Sounds plausible, but how would it explain the well documented immune dysregulation/dysfunction. I know there is a lot of interaction between the CNS and immune function but could it explain reduced NK activity etc. There seems to be a fair amount of evidence that supports your hypothesis, but I'd be interested to see how you think it ties in with the Rituximab findings, specifically the wiping out of B-cells resulting in temporary remissions.
Thanks for the responses.
Justy - Some may not fit any of these catagories and there will be patients with very different problems that have been all put into the same basket.

However, I would explain ME symptoms without measurable POTS or NMH as small blood vessel disfunction and or parasympathetic withdrawal with alterations in cerebral autoregulation without profound effects on peripheral blood pressure or heart rate. So just another face of the same condition.
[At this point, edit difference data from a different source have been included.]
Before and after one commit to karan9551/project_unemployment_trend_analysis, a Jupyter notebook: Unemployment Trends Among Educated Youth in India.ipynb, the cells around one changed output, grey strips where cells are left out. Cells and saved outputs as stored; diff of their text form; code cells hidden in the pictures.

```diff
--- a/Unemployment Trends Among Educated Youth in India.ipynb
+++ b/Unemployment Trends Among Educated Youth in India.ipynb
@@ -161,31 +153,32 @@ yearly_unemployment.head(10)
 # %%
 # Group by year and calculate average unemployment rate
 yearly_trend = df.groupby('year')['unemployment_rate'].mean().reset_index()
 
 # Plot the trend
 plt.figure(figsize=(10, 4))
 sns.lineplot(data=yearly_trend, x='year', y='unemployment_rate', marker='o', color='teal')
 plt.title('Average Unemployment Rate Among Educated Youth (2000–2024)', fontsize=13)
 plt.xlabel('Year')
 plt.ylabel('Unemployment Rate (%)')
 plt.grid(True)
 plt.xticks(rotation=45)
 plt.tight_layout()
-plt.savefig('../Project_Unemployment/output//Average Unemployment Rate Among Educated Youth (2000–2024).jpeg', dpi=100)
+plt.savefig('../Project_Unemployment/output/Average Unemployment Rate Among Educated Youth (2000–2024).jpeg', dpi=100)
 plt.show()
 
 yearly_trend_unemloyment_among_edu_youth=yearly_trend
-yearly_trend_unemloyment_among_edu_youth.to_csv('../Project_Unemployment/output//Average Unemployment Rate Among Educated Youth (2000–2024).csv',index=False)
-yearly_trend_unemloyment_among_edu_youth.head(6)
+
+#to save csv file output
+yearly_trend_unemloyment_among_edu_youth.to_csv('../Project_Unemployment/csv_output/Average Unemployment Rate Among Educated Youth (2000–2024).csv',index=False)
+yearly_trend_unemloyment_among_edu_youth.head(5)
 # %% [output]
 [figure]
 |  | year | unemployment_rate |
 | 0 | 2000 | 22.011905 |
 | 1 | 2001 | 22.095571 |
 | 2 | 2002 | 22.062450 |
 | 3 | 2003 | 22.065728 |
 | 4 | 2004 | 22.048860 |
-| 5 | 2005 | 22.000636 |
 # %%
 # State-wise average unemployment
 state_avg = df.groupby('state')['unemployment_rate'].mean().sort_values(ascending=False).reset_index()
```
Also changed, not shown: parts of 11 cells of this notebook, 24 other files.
And there is some evidence that small vessel abnormalities, perhaps altered vasodilatory responses and cerebral autoregulation can be impaired in patients without clear signs of POTS or NMH. Patients will still have reduced cerebral blood flow and signs of circulatory collapse.

Vitalic - many patients with ME, POTS and NMH have obvious signs of innate immune system activation. I think this is part of the autoimmune/inflammatory process. The immune system - perhaps due to histocompatibility or genetics either cannot get rid of a pathogen or is tricked by proteins from that pathogen or bacteria to start attacking self. Chronic innate immunity results in chronic activation of pro-inflammatory cytokines and feelings of flu and sickness, but does nothing to attack the pathogen. Meanwhile, autoantibodies or perhaps even some parts of the inflammatory process are deranging postural circulatory control and/or autonomic function.

Cytokines have significant effects on CNS function. Many pro inflammatory molecules have potent vasoactive effects - vasodilatory or opposite.

Rituximab fits perfectly into my paradigm. It has been used successfully to place refractory cases of Myasthenia gravis into remission - where similar autoantibodies to those identified in some cases of POTS (IE just different location of nicotinic acetylecholine receptors - muscular v a3 autonomic). The Rituximab finding supports an autoimmune etiology in at least some cases. As does the presentation - 80% female, onset acute or subacute after major stressor event, waxing and waning presentation in many.
I like your theory on the etiology of CFS. Makes sense. I have 3 diagnosed autoimmune diseases (celiac, Graves', Hashimoto's). Would not be surprised at all to find out in the future that CFS is an autoimmune disease.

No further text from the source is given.